MicroRNAs (miRNAs) are noncoding small RNAs that regulate various pathophysiological cellular processes. Here, we report that expression of the miR-378 family was significantly induced by metabolic inflammatory inducers, a high-fructose diet, and inflammatory cytokine tumor necrosis factor-α. Hepatic miRNA profiling revealed that expression of miR-378a was highly upregulated, which, in turn, targeted the 3'-untranslated region of PPARα mRNA, impaired mitochondrial fatty acid β-oxidation, and induced mitochondrial and endoplasmic reticulum stress. More importantly, the upregulated miR-378a can directly bind to and activate the double-strand RNA (dsRNA)-dependent protein kinase R (PKR) to sustain the metabolic stress. In vivo, genetic depletion of miR-378a prevented PKR activation and ameliorated inflammatory stress and insulin resistance. Counterbalancing the upregulated miR-378a using nanoparticles encapsulated with an anti-miR-378a oligonucleotide restored PPARα activity, inhibited PKR activation and ER stress, and improved insulin sensitivity in fructose-fed mice. Our study delineated a novel mechanism of miR-378a in the pathogenesis of metabolic inflammation and insulin resistance through targeting metabolic signaling at both mRNA (e.g., PPARα) and protein (e.g., PKR) molecules. This novel finding of functional interaction between miRNAs (e.g., miR-378a) and cellular RNA binding proteins (e.g., PKR) is biologically significant because it greatly broadens the potential targets of miRNAs in cellular pathophysiological processes.

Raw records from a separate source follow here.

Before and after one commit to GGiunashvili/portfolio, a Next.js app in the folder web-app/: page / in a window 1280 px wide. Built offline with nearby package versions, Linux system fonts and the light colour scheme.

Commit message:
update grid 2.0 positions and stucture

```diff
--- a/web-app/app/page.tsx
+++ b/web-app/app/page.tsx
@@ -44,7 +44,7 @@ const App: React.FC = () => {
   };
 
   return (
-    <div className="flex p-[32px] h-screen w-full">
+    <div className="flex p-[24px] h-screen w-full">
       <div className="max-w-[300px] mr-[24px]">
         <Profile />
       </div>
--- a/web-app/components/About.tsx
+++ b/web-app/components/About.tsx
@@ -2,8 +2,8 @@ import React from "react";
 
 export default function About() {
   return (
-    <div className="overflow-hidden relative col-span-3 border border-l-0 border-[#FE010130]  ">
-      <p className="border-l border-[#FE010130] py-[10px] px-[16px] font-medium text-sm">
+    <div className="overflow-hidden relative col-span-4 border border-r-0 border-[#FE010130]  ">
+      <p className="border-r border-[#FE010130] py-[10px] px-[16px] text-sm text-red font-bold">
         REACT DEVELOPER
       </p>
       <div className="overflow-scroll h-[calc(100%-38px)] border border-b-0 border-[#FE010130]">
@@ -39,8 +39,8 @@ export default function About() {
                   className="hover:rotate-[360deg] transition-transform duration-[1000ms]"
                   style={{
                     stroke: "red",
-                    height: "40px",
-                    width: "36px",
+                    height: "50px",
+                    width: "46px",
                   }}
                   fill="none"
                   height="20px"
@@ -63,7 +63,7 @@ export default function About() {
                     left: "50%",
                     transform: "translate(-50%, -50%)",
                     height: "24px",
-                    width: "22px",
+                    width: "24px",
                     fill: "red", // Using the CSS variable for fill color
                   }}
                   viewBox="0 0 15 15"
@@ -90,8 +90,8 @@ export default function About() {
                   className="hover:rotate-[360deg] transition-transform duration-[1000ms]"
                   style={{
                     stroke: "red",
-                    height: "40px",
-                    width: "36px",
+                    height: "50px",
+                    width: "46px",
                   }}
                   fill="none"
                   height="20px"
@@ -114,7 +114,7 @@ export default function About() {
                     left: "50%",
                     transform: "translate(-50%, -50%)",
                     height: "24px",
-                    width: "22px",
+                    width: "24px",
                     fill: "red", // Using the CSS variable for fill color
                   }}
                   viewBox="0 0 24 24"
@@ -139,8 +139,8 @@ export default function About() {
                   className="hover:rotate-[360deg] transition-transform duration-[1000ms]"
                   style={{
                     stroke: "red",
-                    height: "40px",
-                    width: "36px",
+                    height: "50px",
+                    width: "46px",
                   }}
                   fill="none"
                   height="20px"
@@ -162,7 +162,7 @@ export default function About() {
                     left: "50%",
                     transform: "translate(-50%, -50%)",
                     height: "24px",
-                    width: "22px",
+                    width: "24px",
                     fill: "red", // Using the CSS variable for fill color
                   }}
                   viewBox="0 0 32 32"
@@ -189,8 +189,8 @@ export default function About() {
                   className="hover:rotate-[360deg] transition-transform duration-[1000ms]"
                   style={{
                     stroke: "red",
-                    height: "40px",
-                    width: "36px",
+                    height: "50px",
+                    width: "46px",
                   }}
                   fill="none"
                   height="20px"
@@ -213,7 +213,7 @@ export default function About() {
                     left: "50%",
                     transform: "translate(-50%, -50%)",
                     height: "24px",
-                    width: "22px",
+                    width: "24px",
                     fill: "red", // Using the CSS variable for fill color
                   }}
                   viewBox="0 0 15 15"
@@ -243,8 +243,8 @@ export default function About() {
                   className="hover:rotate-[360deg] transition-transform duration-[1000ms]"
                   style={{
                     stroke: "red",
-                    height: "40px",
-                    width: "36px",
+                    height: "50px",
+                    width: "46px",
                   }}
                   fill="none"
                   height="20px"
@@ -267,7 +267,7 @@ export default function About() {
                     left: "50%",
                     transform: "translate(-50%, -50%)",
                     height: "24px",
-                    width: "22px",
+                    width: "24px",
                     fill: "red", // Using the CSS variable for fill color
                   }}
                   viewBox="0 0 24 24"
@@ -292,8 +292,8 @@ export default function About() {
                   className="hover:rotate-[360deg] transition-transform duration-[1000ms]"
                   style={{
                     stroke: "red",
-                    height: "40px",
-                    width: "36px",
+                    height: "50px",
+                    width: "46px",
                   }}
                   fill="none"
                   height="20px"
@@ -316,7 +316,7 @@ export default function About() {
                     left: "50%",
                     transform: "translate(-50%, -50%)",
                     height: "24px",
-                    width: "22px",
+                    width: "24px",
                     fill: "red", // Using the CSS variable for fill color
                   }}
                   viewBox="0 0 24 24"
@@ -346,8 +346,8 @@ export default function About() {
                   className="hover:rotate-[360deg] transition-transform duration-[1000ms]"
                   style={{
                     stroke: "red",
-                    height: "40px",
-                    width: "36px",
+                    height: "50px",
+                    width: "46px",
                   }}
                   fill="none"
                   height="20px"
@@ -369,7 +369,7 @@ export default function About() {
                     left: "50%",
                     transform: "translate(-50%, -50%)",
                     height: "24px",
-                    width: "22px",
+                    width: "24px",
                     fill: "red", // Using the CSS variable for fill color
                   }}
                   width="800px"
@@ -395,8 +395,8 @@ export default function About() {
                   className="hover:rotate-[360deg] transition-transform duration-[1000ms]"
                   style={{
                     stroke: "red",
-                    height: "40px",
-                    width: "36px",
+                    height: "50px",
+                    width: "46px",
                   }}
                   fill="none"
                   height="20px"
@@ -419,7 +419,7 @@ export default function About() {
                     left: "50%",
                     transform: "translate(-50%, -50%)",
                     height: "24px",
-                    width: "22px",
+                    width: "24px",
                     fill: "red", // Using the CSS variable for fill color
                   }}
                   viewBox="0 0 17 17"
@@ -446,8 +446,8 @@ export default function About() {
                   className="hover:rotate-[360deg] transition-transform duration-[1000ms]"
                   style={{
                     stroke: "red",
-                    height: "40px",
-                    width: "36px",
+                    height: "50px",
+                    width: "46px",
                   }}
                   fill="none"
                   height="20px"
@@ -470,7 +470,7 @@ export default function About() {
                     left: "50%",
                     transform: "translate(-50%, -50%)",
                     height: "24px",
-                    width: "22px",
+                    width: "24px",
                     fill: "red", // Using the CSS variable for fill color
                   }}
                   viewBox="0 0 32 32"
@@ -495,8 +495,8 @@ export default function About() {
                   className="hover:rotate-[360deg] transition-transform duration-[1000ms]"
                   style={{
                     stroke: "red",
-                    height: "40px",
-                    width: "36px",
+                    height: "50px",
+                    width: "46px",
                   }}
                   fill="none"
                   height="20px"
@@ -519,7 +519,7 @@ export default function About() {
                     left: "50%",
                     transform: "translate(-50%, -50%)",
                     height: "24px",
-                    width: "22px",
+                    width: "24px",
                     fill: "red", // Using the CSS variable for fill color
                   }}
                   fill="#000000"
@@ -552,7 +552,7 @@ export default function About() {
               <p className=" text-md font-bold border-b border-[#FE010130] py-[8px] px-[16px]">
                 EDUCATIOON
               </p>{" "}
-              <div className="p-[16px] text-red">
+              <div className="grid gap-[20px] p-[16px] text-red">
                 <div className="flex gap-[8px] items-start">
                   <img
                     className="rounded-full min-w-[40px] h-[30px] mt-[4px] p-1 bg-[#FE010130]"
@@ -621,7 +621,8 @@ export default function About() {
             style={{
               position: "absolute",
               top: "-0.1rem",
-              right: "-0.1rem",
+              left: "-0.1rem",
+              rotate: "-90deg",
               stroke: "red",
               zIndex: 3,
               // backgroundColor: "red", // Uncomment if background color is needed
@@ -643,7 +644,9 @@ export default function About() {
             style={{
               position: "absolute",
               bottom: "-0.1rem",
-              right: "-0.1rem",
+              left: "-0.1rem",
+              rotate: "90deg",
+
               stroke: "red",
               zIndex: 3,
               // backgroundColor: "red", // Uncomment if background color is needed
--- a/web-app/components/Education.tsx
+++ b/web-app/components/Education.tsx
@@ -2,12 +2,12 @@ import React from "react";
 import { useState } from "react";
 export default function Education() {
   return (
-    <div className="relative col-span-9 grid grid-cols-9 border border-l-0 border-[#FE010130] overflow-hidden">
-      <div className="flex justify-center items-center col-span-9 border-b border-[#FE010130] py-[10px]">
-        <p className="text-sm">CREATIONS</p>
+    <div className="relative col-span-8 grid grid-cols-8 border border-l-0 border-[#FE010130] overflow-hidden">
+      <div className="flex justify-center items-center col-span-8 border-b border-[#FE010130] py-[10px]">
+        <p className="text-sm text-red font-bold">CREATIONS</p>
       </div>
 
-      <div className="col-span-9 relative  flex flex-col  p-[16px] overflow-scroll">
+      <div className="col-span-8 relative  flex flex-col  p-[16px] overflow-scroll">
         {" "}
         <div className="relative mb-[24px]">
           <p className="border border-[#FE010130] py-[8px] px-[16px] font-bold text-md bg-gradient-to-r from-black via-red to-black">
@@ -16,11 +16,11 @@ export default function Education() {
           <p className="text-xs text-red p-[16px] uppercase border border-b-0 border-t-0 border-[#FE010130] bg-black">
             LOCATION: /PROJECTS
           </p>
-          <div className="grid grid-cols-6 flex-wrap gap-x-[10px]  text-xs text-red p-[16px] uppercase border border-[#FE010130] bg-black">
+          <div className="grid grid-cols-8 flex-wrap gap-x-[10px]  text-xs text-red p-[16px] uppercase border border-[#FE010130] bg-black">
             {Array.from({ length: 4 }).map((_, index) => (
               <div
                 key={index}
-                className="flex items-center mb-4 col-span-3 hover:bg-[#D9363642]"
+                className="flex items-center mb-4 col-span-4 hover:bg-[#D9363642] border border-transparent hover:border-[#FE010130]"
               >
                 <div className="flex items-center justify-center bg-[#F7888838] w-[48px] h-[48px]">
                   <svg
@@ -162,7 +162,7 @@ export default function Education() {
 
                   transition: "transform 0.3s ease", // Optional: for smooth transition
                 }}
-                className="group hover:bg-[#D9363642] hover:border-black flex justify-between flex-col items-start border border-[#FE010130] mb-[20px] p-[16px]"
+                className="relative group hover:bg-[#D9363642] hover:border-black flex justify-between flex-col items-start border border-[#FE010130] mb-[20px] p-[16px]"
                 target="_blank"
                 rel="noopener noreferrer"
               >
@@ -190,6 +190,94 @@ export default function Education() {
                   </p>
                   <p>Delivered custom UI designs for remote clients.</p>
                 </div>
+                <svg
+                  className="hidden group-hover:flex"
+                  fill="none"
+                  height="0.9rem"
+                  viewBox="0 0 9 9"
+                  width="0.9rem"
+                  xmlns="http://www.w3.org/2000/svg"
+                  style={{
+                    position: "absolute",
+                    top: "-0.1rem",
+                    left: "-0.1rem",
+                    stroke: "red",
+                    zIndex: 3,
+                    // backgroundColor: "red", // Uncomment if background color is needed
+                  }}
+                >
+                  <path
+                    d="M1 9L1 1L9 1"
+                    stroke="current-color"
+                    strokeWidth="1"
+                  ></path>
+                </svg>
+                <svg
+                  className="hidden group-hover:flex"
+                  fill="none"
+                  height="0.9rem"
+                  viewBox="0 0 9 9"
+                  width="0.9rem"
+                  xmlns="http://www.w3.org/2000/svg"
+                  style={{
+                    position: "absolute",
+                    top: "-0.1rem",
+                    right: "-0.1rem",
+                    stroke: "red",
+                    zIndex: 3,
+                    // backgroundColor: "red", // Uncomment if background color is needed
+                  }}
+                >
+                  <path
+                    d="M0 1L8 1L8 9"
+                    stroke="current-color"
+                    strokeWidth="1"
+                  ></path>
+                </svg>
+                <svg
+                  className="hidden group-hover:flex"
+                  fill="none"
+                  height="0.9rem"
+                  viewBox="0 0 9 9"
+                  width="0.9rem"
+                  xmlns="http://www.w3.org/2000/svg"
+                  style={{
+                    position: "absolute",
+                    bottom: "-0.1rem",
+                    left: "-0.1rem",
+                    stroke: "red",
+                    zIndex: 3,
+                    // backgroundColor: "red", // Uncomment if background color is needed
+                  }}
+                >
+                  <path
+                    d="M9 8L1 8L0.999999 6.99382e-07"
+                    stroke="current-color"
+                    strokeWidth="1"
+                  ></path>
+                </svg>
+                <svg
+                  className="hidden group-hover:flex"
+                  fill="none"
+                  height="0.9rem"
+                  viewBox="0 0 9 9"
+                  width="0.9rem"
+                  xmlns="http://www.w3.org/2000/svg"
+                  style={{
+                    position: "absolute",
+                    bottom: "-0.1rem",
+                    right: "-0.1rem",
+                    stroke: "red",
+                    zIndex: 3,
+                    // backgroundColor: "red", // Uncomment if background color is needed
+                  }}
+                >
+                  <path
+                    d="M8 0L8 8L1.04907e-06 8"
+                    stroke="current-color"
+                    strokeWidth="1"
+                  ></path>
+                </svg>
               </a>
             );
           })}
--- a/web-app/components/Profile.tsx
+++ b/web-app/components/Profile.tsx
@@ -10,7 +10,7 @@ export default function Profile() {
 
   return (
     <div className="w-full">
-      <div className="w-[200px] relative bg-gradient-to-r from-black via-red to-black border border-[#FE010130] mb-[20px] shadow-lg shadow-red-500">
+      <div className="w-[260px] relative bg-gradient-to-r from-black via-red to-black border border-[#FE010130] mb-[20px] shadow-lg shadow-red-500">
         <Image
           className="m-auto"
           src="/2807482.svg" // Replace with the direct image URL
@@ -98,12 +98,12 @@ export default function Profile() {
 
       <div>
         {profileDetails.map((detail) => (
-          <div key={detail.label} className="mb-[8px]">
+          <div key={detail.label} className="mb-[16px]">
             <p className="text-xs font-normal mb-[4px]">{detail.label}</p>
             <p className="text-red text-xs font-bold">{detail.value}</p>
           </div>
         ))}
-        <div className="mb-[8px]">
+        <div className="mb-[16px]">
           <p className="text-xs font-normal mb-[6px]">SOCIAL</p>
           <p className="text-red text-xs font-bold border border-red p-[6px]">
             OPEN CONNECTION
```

ASJC Scopus subject areas
- Internal Medicine
- Endocrinology, Diabetes and Metabolism